Tidying Up's Marie Kondo has given birth, welcoming her and her husband Takumi Kawahara’s third child — details
Marie Kondo is a three-time mom! The Tidying Up With Marie Kondo star announced the arrival of her third child on Thursday, April 22.
“It’s a boy! I am over the moon to welcome this bundle of joy into our family,” she wrote via Instagram alongside a photo of her newborn son being held by one of her daughters. “We are all doing well. Now comes the fun part — spending this special time with our little guy. ✨🍼.”
The Life-Changing Magic of Tidying Up author, 36, announced in January that her and husband Takumi Kawahara were expecting baby No. 3. “I have some news!” the Tokyo native captioned a smiling baby bump shot via Instagram at the time. “Another bundle of joy on the way.”
Drew Barrymore commented, “CONGRATULATIONS!!!!! I am wishing you so much joy! And health and love,” while Miranda Kerr wrote, “So happy for you and your family. Congratulations!”
Kawahara reposted the photo of Kondo cradling her stomach in a pink dress, writing, “Thank you so much!”
He and the KonMari founder wed in 2012 and are also the parents of daughters Satsuki and Miko. The organizing consultant has learned to live without “a perfectly neat home” since becoming a mom.
Condo explained in a recent blog post: “When I first became a mother, I felt frustrated when I couldn’t tidy my home exactly the way I wanted.

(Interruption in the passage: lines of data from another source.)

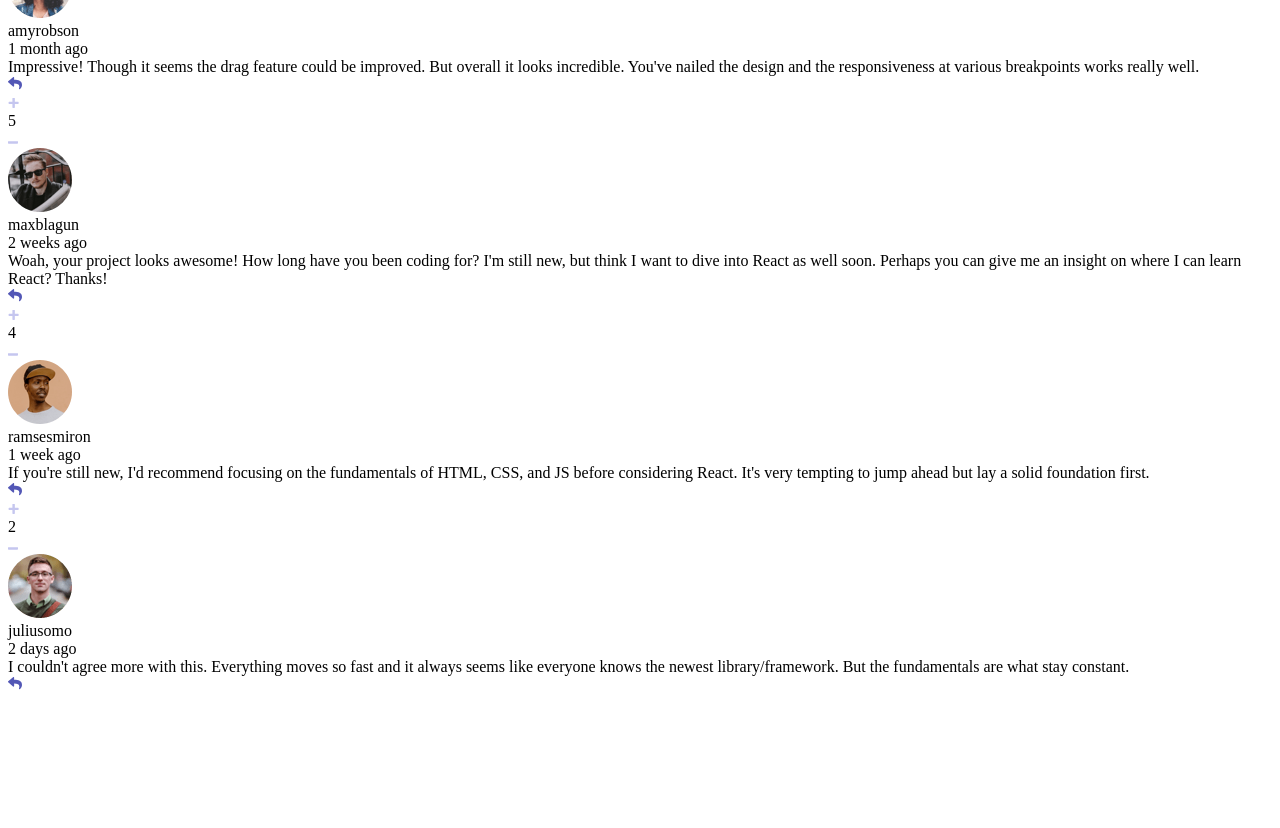
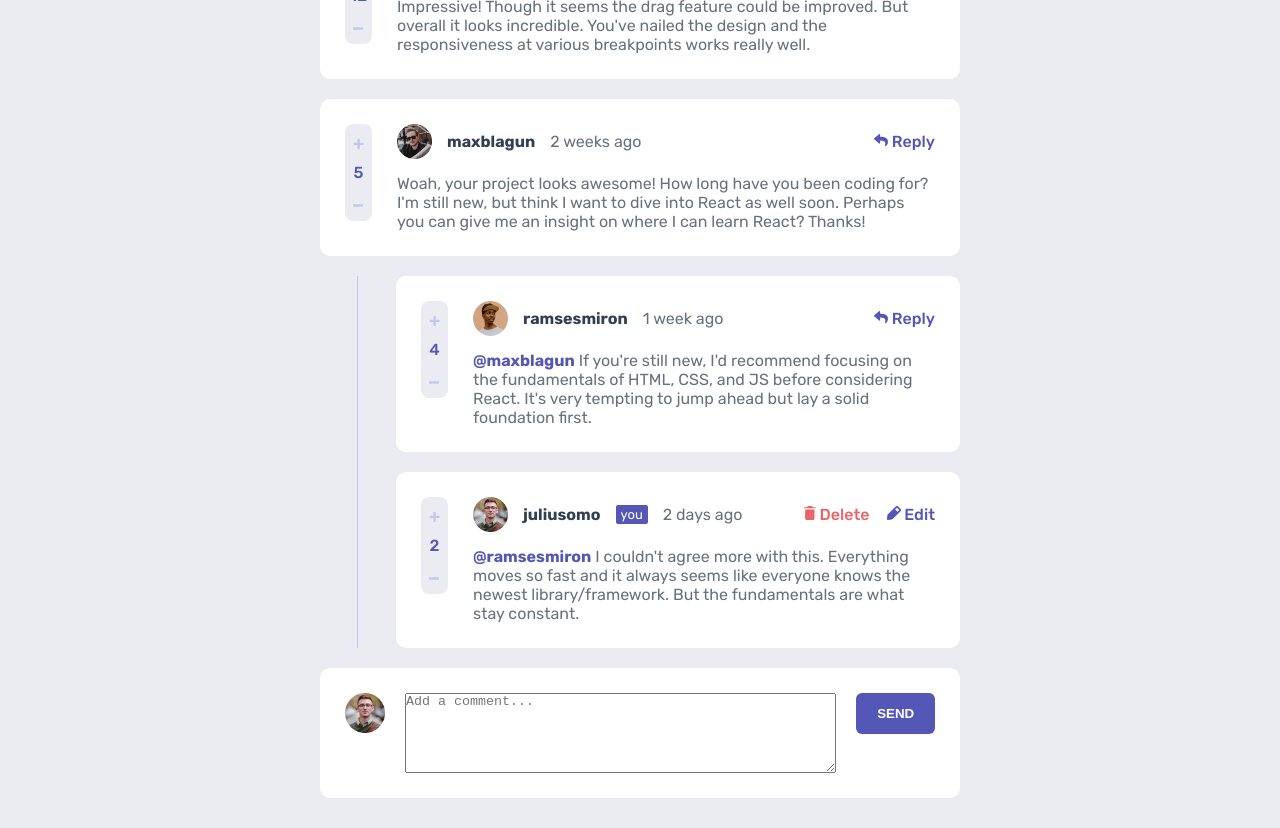
Before and after one commit to mvelardeq/interactive-comments-section, a plain HTML site: page index.html in a window 1280 px wide. Shown: the part 108-936 px from the top of the page. Before the commit the page ends 810 px from the top, so only its background shows below. Drawn offline with Linux system fonts and the light colour scheme.

Commit message:
upgrade in styles and logical of javascript creating function to create a comment and insert replies of comment

```diff
--- a/index.html
+++ b/index.html
@@ -5,23 +5,20 @@
   <meta name="viewport" content="width=device-width, initial-scale=1.0"> <!-- displays site properly based on user's device -->
 
   <link rel="icon" type="image/png" sizes="32x32" href="./images/favicon-32x32.png">
+  <title>Frontend Mentor | Interactive comments section</title>
+  <link rel="stylesheet" href="style.css">
 
-  <title>Frontend Mentor | Interactive comments section</title>
-
-  <!-- Feel free to remove these styles or customise in your own stylesheet 👍 -->
-  <style>
-    .attribution { font-size: 11px; text-align: center; }
-    .attribution a { color: hsl(228, 45%, 44%); }
-  </style>
 </head>
 <body>
-
-    <section class="comments" id="comments-component">
-
+  <main class="container">
+    <section class="comments" id="comments-section">
     </section>
-
-
-
+    <form action="" class="write-comment">
+      <img src="./images/avatars/image-juliusomo.png" alt="" class="photo-user">
+      <textarea class="textarea-form" name="add-comment" id="add-comment" placeholder="Add a comment..."></textarea>
+      <button class="btn" type="submit">SEND</button>
+    </form>
+  </main>
   <script src="index.js"></script>
 </body>
 </html>
--- a/index.js
+++ b/index.js
@@ -1,47 +1,86 @@
-function getHtmlComment(el){
-    return `
-        <div className="score-comment">
-            <img src="./images/icon-plus.svg" alt="" />
-            <div className="score-number">${el.score}</div>
-            <img src="./images/icon-minus.svg" alt="" />
-        </div>
-        <div className="main-comment">
-            <div className="header-comment">
-                <img className="userimage-comment" src="${el.user.image.png}" alt="" />
-                <div className="username-comment">${el.user.username}</div>
-                <div className="time">${el.createdAt}</div>
+function createComment(el,res){
+    let editDeleteBtns = `
+        <a href="#" class=delete-comment>
+            <svg width="12" height="14" xmlns="http://www.w3.org/2000/svg"><path d="M1.167 12.448c0 .854.7 1.552 1.555 1.552h6.222c.856 0 1.556-.698 1.556-1.552V3.5H1.167v8.948Zm10.5-11.281H8.75L7.773 0h-3.88l-.976 1.167H0v1.166h11.667V1.167Z" fill="#ED6368"/></svg>
+            Delete
+        </a>
+        <a href="#" class="edit-comment">
+            <svg width="14" height="14" xmlns="http://www.w3.org/2000/svg"><path d="M13.479 2.872 11.08.474a1.75 1.75 0 0 0-2.327-.06L.879 8.287a1.75 1.75 0 0 0-.5 1.06l-.375 3.648a.875.875 0 0 0 .875.954h.078l3.65-.333c.399-.04.773-.216 1.058-.499l7.875-7.875a1.68 1.68 0 0 0-.061-2.371Zm-2.975 2.923L8.159 3.449 9.865 1.7l2.389 2.39-1.75 1.706Z" fill="#5357B6"/></svg>
+            Edit
+        </a>
+    `
+    let rplyBtn = `
+    <a href="#" class="reply-btn">
+        <svg width="14" height="13" xmlns="http://www.w3.org/2000/svg"><path d="M.227 4.316 5.04.16a.657.657 0 0 1 1.085.497v2.189c4.392.05 7.875.93 7.875 5.093 0 1.68-1.082 3.344-2.279 4.214-.373.272-.905-.07-.767-.51 1.24-3.964-.588-5.017-4.829-5.078v2.404c0 .566-.664.86-1.085.496L.227 5.31a.657.657 0 0 1 0-.993Z" fill="#5357B6"/></svg>
+        Reply
+    </a>
+    `
+    let innerHtlmComment = `
+            <div class="comment">
+                <div class="score-comment">
+                    <div class="score-icon">
+                        <svg width="11" height="11" xmlns="http://www.w3.org/2000/svg"><path d="M6.33 10.896c.137 0 .255-.05.354-.149.1-.1.149-.217.149-.354V7.004h3.315c.136 0 .254-.05.354-.149.099-.1.148-.217.148-.354V5.272a.483.483 0 0 0-.148-.354.483.483 0 0 0-.354-.149H6.833V1.4a.483.483 0 0 0-.149-.354.483.483 0 0 0-.354-.149H4.915a.483.483 0 0 0-.354.149c-.1.1-.149.217-.149.354v3.37H1.08a.483.483 0 0 0-.354.15c-.1.099-.149.217-.149.353v1.23c0 .136.05.254.149.353.1.1.217.149.354.149h3.333v3.39c0 .136.05.254.15.353.098.1.216.149.353.149H6.33Z" fill="#C5C6EF"/></svg>
+                    </div>
+                    <div class="score-number">${el.score}</div>
+                    <div class="score-icon">
+                        <svg width="11" height="3" xmlns="http://www.w3.org/2000/svg"><path d="M9.256 2.66c.204 0 .38-.056.53-.167.148-.11.222-.243.222-.396V.722c0-.152-.074-.284-.223-.395a.859.859 0 0 0-.53-.167H.76a.859.859 0 0 0-.53.167C.083.437.009.57.009.722v1.375c0 .153.074.285.223.396a.859.859 0 0 0 .53.167h8.495Z" fill="#C5C6EF"/></svg>
+                    </div>
+                </div>
+                <div class="main-comment">
+                    <div class="header-comment">
+                        <div class="maininfo-comment">
+                            <img class="userimage-comment" src="${el.user.image.png}" alt="" />
+                            <div class="username-comment">${el.user.username}</div>
+                            ${el.user.username ===res.currentUser.username ? '<div class="isCurrentUser">you</div>' : ''}
+                            <div class="time">${el.createdAt}</div>
+                        </div>
+                        <div class="reply-button">
+                            ${el.user.username ===res.currentUser.username ? editDeleteBtns : rplyBtn}
+                        </div>
+                    </div>
+                    <div class="body-comment">
+                        <span class="replyingTo">${el.replyingTo ? '@'+el.replyingTo :''}</span> ${el.content}
+                    </div>
+                </div>
             </div>
-            <div className="body-comment">
-                ${el.content}
-            </div>
-            <img src="./images/icon-reply.svg" alt="" className="replay" />
-        </div>
     `
+    const elementCreated = document.createElement("div")
+    elementCreated.classList.add("comment-component")
+    elementCreated.innerHTML = innerHtlmComment
+    return elementCreated
 }
+
+function insertRepliesToComment(comment, replies,res){
+
+    const sectionReplies = document.createElement("div")
+    sectionReplies.classList.add("replies-section")
+    const verticalElement = document.createElement("div")
+    verticalElement.classList.add("vertical-line")
+    const ripliesElement = document.createElement("div")
+    ripliesElement.classList.add("list-replies")
+    replies.map(reply=>{
+        const element = createComment(reply,res)
+        ripliesElement.appendChild(element)
+    })
+    sectionReplies.appendChild(verticalElement)
+    sectionReplies.appendChild(ripliesElement)
+    comment.appendChild(sectionReplies)
+}
+
 
 const getComments = async ()=>{
     try {
         const comments = await fetch('./data.json')
         const res = await comments.json()
         const $fragment =document.createDocumentFragment()
-        console.log(res.comments)
         res.comments.map(el=>{
-            const comment =document.createElement("div")
-            comment.classList.add("comment")
-            comment.innerHTML= getHtmlComment(el)
-            console.log(el.replies.length)
+            const comment =createComment(el, res)
             if (el.replies.length>0){
-                el.replies.map(el=>{
-                    const element = document.createElement('div')
-                    element.classList.add("comment-replay")
-                    element.innerHTML=getHtmlComment(el)
-                    comment.appendChild(element)
-                })
+                insertRepliesToComment(comment,el.replies,res)
             }
             $fragment.appendChild(comment)
         })
-        console.log($fragment)
-        document.getElementById("comments-component").appendChild($fragment)
+        document.getElementById("comments-section").appendChild($fragment)
 
     } catch (error) {
         console.error(error)
--- /dev/null
+++ b/style.css
@@ -0,0 +1,208 @@
+@import url('https://fonts.googleapis.com/css2?family=Rubik:wght@400;500;700&display=swap');
+*{
+    margin: 0;
+    padding: 0;
+    box-sizing: border-box;
+}
+
+:root{
+    --reply-color:hsl(238, 40%, 52%);
+    --delete-comment:hsl(358, 79%, 66%);
+    --edit-comment-hover:hsl(239, 57%, 85%);
+    --delete-comment-hover:hsl(357, 100%, 86%);
+
+    --username-color:hsl(212, 24%, 26%);
+    --paragraph-color:hsl(211, 10%, 45%);
+    --fondo-claro:hsl(223, 19%, 93%);
+    --p8:hsl(228, 33%, 97%);
+    --blanco:hsl(0, 0%, 100%);
+}
+
+body{
+    height: 100vh;
+    color: var(--paragraph-color);
+    background-color: var(--fondo-claro);
+    font-family: 'Rubik', sans-serif;
+    font-weight: 400;
+    font-size: 16px;
+}
+a{
+    text-decoration: none;
+    color: inherit;
+}
+
+.container{
+    padding: 30px 320px;
+    display: flex;
+    flex-direction: column;
+    gap: 20px;
+}
+#comments-section{
+    display: flex;
+    flex-direction: column;
+    gap: 20px;
+}
+.comment-component{
+    display: flex;
+    flex-direction: column;
+    gap: 20px;
+}
+
+
+.comment{
+    padding: 25px;
+    background-color: var(--blanco);
+    border-radius: 10px;
+    display: flex;
+    grid-gap: 25px;
+}
+.replies-section{
+    display: grid;
+    grid-template-columns: auto 1fr;
+    gap: 38px;
+}
+
+.vertical-line{
+    width: 38px;
+    border-right: solid 1px var(--edit-comment-hover);
+}
+.list-replies{
+    display: flex;
+    flex-direction: column;
+    gap: 20px;
+}
+
+.comment .score-comment{
+    border-radius: 8px;
+    background-color: var(--fondo-claro);
+    align-self: flex-start;
+    display: flex;
+    flex-direction: column;
+    align-items: center;
+}
+.comment .score-comment .score-icon{
+    padding: 10px 8px;
+    cursor: pointer;
+}
+
+.comment .score-comment>div:hover svg path{
+    fill: var(--reply-color);
+}
+.comment .score-comment .score-number{
+    color: var(--reply-color);
+    font-weight: 500;
+}
+.comment .main-comment{
+    /* grid-area: main-comment; */
+    /* width: auto; */
+}
+.comment .main-comment .header-comment{
+    display: flex;
+    justify-content: space-between;
+    align-items: center;
+    padding-bottom: 15px;
+}
+.comment .main-comment .header-comment .maininfo-comment{
+    display: flex;
+    align-items: center;
+    gap: 15px;
+}
+.comment .main-comment .header-comment .userimage-comment{
+    width: 35px;
+}
+.comment .main-comment .header-comment .username-comment{
+    color: var(--username-color);
+    font-weight: 700;
+}
+.comment .main-comment .header-comment .isCurrentUser{
+    color: #fff;
+    background-color: var(--reply-color);
+    padding: 2px 5px;
+    font-size: 13px;
+    border-radius: 2px;
+}
+.comment .main-comment .header-comment .reply-button{
+    display: flex;
+    gap: 17px;
+    align-items: center;
+}
+.comment .main-comment .header-comment .reply-button .delete-comment svg path, .delete-comment{
+    color: var(--delete-comment);
+    fill: var(--delete-comment);
+    font-weight: 500;
+}
+.comment .main-comment .header-comment .reply-button .delete-comment:hover svg path, .delete-comment:hover{
+    color: var(--delete-comment-hover);
+    fill: var(--delete-comment-hover);
+    font-weight: 500;
+}
+.comment .main-comment .header-comment .reply-button .edit-comment svg path, .edit-comment{
+    color: var(--reply-color);
+    fill: var(--reply-color);
+    font-weight: 500;
+}
+.comment .main-comment .header-comment .reply-button .edit-comment:hover svg path, .edit-comment:hover{
+    color: var(--edit-comment-hover);
+    fill: var(--edit-comment-hover);
+    font-weight: 500;
+}
+.comment .main-comment .header-comment .reply-button .reply-btn svg path, .reply-btn{
+    color: var(--reply-color);
+    fill: var(--reply-color);
+    font-weight: 500;
+}
+.comment .main-comment .header-comment .reply-button .reply-btn:hover svg path, .reply-btn:hover{
+    color: var(--edit-comment-hover);
+    fill: var(--edit-comment-hover);
+    font-weight: 500;
+}
+
+.comment .main-comment .header-comment .delete-edit-comment{
+    display: flex;
+    gap: 15px;
+}
+.comment .main-comment .body-comment .replyingTo{
+    color: var(--reply-color);
+    font-weight: 700;
+}
+.comment .commented-replies{
+    padding-left: 100px;
+     grid-area: commented-replies;
+}
+
+.comment .commented-replies .commented-reply{
+    display: flex;
+}
+
+
+.write-comment{
+    padding: 25px;
+    border-radius: 10px;
+    background-color: var(--blanco);
+    display: flex;
+    justify-content: space-between;
+    align-items: flex-start;
+    gap: 20px;
+}
+.textarea-form{
+    flex: auto;
+    height: 80px;
+}
+.write-comment .photo-user{
+    width: 40px;
+}
+.btn{
+    padding: 0.8rem 1.3rem;
+    background-color: var(--reply-color);
+    border: 0;
+    border-radius: 6px;
+    color: #fff;
+    font-weight: 700;
+    cursor: pointer;
+    transition: all 0.4s;
+}
+.btn:hover{
+    background-color: var(--edit-comment-hover);
+    color: #fff;
+
+}
```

Then, after having my second child, I didn’t even have the energy to consider some of my former practices around the house! Motherhood taught me to be more forgiving of myself. The joy that comes from parenting exceeds any satisfaction that could have come from a perfectly neat home.”
The Emmy nominee has given her Instagram followers glimpses of her girls over the years, from sibling hugs in September 2020 to paper airplane throwing three months later.
In June 2020, Kondo called her husband, also 36, her “greatest collaborator — in business and in life.” She interviewed the producer that same month about fatherhood.
“Right now, we love playing hide-and-seek,” he said at the time. “They are really getting great at hiding and come up with inventive spots, like a shelf in the back of a closet behind the clothes. Sometimes my younger daughter will come out on her own and say, ‘I lost.’”
Kawahara added that “most aspects of parenting come naturally” to him, explaining, “I’m full of love and affection for my daughters – it just flows out of me. What’s challenging is to see them inherit behaviors that I’m still working on – like worrying too much about what others think of them.”
This story originally appeared on: US Magazine - Author:Riley Cardoza